It can be a frustrating but important realization that our field is prone to more procedural limbo, revision, and flux than any other in the realm of education. It’s enough to make you stop and think for a moment: How did we get here . . . and where are we going?
As I understand it, long before I entered the profession, students receiving special education services were excluded from statewide assessments. However, since 1997’s amended IDEA law, not only have students with significant cognitive disabilities been required to participate in testing, but schools have been required to develop alternate means of assessment for those students.
Each state’s Department of Education set to work on designing, producing, implementing, and reporting the scores of its own alternate assessment. By 2001’s No Child Left Behind Act, each state had begun accumulating student test data. In Alaska, the advent of each school year meant revisions to the teacher trainings, participation, and scoring procedures—such that evolving policy was no longer printed, as it was almost universally acknowledged that change was on the way.
By now, each of our states has slightly different policy, procedure, content, and scoring with respect to alternate assessments. The good news is that we’re learning more and more about what our students with significant cognitive disabilities do and don’t know. In some cases it’s even guiding our instruction and informing our curriculums.
The bad news is that it’s become very apparent that we still have a long way to go in developing reliable and valid assessments to guarantee students with significant cognitive disabilities are participating in and receiving the education to which they’re entitled. There’s also the matter of what happens to the small contingency of students whose disabilities may not make them eligible for the alternate assessment.
In Alaska, particularly in the rural regions, the social, cultural, and geographic challenges to developing and delivering an equitable alternate assessment are even greater.

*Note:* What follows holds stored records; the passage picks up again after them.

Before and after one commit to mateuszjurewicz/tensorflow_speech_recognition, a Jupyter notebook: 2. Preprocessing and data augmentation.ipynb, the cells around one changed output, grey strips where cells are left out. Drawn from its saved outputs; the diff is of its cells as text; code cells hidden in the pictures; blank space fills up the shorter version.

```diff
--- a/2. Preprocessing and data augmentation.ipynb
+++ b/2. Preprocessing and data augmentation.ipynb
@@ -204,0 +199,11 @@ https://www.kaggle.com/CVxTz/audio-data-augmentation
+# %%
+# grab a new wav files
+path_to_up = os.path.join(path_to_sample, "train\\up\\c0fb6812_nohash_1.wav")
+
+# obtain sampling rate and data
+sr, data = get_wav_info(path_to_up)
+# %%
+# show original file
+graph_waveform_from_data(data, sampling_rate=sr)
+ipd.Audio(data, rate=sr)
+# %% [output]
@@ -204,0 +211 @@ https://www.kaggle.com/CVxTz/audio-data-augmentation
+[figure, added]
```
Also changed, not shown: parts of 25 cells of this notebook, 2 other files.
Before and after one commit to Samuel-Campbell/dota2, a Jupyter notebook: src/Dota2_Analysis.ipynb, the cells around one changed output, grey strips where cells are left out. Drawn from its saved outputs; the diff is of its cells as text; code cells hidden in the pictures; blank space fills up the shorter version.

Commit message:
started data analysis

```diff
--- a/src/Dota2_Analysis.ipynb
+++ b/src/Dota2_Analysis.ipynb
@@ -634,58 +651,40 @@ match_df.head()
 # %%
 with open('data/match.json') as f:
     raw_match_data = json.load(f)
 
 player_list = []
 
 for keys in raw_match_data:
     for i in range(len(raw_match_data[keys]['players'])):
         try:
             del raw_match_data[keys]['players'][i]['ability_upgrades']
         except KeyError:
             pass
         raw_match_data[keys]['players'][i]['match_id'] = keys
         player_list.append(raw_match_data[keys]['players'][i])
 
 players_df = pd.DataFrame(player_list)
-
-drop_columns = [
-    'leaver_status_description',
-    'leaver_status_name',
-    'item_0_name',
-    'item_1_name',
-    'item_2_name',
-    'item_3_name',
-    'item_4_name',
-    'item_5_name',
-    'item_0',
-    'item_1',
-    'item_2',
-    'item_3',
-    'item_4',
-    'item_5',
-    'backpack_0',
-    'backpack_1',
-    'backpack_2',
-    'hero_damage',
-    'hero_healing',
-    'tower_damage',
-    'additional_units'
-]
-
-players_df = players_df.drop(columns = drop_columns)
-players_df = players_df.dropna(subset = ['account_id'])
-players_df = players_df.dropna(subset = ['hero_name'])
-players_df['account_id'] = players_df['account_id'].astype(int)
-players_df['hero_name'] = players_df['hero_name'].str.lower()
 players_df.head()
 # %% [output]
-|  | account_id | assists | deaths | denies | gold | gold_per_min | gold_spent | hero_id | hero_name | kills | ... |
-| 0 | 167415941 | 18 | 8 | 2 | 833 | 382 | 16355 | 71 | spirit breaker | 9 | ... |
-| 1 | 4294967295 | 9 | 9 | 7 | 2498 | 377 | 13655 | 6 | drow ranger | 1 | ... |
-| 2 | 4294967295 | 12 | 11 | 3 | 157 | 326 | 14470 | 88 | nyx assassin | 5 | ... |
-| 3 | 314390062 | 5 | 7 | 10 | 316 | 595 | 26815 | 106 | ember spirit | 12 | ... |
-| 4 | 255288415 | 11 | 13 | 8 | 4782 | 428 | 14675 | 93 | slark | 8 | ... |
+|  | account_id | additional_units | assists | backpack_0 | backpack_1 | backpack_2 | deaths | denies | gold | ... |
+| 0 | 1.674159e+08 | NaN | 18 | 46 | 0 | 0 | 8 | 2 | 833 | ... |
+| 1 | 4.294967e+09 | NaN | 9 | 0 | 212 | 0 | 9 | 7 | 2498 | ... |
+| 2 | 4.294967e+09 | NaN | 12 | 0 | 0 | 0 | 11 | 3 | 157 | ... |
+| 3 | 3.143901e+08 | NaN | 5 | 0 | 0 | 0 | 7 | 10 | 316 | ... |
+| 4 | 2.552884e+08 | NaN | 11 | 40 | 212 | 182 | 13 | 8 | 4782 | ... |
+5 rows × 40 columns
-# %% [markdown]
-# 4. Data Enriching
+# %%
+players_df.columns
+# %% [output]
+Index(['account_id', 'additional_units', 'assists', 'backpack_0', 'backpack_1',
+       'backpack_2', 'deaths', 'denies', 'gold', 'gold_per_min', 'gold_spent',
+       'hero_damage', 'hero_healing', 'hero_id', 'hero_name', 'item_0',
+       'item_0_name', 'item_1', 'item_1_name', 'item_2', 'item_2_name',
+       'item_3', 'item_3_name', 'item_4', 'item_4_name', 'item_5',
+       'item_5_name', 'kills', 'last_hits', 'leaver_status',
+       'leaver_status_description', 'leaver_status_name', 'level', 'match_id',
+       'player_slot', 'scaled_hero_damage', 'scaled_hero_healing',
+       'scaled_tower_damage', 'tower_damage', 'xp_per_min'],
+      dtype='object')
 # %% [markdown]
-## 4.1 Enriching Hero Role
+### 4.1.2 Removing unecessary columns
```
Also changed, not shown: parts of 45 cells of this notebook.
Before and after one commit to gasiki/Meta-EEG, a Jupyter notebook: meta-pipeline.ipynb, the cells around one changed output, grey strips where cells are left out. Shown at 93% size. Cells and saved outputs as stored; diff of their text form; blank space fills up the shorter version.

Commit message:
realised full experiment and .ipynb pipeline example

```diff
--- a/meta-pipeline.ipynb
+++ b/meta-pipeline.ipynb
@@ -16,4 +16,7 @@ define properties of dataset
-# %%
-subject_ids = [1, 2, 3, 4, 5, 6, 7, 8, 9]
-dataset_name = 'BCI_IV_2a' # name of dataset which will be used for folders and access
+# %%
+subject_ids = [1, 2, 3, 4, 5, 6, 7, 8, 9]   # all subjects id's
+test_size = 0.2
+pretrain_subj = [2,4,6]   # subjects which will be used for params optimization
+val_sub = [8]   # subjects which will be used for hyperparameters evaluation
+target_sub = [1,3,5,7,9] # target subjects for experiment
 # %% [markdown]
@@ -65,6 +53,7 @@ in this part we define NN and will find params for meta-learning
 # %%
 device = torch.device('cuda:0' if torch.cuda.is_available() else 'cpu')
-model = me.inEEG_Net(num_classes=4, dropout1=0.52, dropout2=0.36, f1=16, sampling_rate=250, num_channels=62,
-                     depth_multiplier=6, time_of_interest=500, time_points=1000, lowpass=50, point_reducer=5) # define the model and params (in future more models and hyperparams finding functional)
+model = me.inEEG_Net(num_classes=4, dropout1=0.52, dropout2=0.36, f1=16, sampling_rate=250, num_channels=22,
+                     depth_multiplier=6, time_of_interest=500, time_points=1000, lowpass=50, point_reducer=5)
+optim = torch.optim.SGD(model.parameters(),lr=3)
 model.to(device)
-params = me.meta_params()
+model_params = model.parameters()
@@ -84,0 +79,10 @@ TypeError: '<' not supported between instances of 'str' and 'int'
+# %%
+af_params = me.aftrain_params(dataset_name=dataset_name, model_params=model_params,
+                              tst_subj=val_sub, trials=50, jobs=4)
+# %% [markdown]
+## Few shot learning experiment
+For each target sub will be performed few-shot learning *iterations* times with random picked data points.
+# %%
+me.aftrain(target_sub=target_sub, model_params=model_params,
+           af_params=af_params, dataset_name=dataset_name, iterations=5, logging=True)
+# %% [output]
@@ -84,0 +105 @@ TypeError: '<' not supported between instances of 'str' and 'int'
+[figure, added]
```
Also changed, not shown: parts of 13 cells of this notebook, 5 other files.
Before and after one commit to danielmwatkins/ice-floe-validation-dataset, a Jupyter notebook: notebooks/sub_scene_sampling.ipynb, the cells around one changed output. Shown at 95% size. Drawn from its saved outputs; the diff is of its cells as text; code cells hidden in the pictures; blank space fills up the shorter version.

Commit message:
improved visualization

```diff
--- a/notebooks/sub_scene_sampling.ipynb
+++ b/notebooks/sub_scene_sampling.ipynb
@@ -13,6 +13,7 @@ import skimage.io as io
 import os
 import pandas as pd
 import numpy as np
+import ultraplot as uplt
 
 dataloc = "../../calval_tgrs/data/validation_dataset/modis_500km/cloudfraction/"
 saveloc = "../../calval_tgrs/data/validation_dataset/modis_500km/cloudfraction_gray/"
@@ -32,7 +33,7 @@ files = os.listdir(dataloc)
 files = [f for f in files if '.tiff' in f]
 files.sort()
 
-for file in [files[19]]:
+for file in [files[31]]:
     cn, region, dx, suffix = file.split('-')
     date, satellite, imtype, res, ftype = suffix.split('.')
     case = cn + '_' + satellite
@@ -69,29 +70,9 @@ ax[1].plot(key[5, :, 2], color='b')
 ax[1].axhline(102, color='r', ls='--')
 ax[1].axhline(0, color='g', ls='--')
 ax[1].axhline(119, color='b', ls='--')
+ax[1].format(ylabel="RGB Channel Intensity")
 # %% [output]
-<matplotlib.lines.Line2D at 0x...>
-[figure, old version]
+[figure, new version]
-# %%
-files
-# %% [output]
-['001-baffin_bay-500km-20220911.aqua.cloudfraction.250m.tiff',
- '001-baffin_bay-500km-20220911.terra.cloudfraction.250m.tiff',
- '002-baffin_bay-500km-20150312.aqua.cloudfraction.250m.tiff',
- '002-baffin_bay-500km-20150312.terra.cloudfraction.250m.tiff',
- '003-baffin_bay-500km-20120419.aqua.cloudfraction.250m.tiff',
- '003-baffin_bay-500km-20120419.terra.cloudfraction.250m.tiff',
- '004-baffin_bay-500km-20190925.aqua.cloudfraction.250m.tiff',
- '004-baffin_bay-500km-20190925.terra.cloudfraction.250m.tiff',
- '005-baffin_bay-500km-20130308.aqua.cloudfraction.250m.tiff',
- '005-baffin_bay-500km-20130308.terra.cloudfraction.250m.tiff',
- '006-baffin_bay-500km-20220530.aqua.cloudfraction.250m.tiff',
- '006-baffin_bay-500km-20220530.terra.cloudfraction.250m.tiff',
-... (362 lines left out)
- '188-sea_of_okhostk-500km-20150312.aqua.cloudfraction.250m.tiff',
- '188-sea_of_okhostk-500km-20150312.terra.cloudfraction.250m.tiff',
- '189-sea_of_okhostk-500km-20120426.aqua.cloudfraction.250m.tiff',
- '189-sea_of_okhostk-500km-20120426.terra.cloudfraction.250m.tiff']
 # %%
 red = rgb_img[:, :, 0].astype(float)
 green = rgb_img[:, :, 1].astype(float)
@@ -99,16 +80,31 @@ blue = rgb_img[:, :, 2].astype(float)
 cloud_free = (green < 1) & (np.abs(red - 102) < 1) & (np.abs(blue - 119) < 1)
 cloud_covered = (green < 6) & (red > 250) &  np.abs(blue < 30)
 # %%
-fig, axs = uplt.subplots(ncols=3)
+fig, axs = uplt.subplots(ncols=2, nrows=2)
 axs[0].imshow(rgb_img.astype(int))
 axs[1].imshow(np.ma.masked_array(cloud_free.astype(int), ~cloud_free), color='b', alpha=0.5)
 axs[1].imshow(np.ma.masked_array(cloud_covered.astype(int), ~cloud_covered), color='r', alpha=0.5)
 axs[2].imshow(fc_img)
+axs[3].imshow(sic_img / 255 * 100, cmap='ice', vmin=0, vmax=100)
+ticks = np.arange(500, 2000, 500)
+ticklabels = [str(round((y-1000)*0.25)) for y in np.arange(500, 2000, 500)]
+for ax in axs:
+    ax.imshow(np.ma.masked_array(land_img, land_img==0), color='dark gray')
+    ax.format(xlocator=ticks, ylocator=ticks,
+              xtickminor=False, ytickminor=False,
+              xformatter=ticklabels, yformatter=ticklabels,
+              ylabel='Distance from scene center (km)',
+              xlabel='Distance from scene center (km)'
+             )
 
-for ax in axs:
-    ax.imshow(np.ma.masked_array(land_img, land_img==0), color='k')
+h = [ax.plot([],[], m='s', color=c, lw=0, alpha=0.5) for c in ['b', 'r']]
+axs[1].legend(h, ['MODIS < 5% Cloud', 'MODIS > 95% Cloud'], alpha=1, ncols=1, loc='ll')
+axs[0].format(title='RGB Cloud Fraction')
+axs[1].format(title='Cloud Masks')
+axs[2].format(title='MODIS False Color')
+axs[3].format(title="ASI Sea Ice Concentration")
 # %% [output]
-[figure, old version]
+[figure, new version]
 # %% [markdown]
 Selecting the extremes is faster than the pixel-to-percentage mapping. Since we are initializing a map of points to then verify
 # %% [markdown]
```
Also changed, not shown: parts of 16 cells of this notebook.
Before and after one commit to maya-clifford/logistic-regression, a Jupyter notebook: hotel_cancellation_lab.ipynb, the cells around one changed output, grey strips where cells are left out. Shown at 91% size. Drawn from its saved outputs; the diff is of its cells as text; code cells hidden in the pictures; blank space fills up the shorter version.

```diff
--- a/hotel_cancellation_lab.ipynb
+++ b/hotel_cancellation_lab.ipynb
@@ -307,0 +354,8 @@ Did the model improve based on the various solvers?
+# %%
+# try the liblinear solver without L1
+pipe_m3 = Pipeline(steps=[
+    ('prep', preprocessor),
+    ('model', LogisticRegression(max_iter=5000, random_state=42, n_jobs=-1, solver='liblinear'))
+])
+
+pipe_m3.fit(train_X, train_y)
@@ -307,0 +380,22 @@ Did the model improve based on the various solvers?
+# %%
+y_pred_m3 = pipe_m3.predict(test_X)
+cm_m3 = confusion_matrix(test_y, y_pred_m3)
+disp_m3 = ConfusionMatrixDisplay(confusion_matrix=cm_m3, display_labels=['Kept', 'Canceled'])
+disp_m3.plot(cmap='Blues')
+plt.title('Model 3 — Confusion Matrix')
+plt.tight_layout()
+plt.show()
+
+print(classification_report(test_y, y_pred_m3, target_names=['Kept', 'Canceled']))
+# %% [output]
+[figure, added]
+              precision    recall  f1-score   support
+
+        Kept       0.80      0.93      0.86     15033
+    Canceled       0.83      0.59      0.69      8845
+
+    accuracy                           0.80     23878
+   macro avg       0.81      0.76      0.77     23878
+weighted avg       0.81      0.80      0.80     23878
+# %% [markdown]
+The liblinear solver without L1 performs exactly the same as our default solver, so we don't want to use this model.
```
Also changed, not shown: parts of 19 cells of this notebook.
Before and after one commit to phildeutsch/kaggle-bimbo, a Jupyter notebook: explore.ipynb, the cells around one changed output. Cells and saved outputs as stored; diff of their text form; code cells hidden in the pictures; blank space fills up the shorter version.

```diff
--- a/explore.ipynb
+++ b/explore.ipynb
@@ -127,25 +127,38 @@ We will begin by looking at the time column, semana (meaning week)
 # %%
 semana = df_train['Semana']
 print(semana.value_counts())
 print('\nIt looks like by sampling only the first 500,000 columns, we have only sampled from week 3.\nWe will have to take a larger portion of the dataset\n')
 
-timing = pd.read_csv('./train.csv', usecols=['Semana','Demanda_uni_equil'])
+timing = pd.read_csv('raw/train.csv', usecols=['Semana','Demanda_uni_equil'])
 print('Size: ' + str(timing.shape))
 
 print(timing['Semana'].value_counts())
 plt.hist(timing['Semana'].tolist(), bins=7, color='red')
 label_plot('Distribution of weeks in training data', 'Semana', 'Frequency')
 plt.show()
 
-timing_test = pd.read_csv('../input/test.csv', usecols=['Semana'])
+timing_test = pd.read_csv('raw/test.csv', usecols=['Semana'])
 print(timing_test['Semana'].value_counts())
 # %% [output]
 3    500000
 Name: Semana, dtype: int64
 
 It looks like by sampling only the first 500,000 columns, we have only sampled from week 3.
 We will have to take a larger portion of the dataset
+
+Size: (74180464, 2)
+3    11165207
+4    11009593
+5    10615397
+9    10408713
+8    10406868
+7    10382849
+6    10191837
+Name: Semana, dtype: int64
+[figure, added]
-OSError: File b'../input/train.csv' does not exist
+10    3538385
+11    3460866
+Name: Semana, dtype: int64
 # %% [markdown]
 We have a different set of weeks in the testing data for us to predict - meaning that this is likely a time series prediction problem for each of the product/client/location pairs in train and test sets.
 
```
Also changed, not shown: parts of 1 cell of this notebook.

Tracking migrant families, adjusting for language differences, and developing test questions that minimize cultural assumptions are only a few of the issues.
One attribute I would ascribe to a good special educator would be resiliency. As classroom teachers, we’re often asked to change the way we do our jobs with little to no input into the process. Most of us are used to making team decisions for the benefit of the student, not the system. When implementing our respective alternate assessments, it’s useful to remember that the system needs accountability as much as the student. Even if the test doesn’t provide data as meaningful as that observed and documented on a day-to-day basis, it may give research professionals the knowledge to create better alternate assessments in the future.
The very idea of students with significant disabilities participating in statewide assessments is progressive. It’s a good one. Along with it comes the process of feeling our way in the dark. It’s trusting that today’s questionably reliable alternate assessment will lead to a better one tomorrow.
For those who’ve been teaching since the very beginning of this process, I truly respect your resiliency. Veteran educators have unique perspectives on this issue. I would value your comments on how the implementation of alternate assessments has impacted your curriculums and classrooms. Let us know your perspective on where we’ve been and where we’re going. . . .
Read more about alternate assessments:
Common Misperceptions and Research-based Recommendations for Alternate Assessment based on Alternate Achievement Standards (National Center on Educational Outcomes)
Alternate assessment: Have we learned anything new? (Exceptional Children 75-2; CEC members-only content)